What to work on:
Do any lines in the data below contain "Also"? If so, copy every one of them.
+---+
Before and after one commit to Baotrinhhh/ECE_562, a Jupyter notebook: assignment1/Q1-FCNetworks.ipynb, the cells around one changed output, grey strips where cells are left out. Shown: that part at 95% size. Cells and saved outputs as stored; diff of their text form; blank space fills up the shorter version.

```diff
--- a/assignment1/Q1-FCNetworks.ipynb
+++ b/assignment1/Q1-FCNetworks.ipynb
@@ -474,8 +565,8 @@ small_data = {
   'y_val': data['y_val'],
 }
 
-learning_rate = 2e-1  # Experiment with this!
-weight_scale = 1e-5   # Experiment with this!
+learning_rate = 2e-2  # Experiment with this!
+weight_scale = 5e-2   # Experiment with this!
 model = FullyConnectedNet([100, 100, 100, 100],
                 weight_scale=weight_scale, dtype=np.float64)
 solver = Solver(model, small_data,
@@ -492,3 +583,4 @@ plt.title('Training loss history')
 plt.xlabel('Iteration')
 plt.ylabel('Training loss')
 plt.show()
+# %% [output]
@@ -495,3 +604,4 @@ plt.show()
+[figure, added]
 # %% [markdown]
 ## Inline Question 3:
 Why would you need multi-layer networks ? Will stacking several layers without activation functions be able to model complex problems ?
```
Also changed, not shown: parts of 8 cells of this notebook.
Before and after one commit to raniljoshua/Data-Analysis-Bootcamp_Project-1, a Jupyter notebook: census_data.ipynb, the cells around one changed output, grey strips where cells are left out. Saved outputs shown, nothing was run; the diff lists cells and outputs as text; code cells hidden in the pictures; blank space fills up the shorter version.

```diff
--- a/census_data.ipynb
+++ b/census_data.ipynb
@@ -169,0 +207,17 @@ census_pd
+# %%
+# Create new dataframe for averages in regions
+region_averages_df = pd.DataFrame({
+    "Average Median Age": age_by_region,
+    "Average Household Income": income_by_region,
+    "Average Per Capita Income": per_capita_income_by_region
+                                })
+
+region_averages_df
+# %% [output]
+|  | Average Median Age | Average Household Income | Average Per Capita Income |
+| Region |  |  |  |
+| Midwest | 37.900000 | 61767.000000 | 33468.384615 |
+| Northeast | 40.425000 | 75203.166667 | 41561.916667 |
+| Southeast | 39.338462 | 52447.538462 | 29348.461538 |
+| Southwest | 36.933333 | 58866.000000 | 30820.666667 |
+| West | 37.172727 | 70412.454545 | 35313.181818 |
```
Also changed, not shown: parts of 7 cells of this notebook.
+---+
Expected answer:
Also changed, not shown: parts of 8 cells of this notebook.
Also changed, not shown: parts of 7 cells of this notebook.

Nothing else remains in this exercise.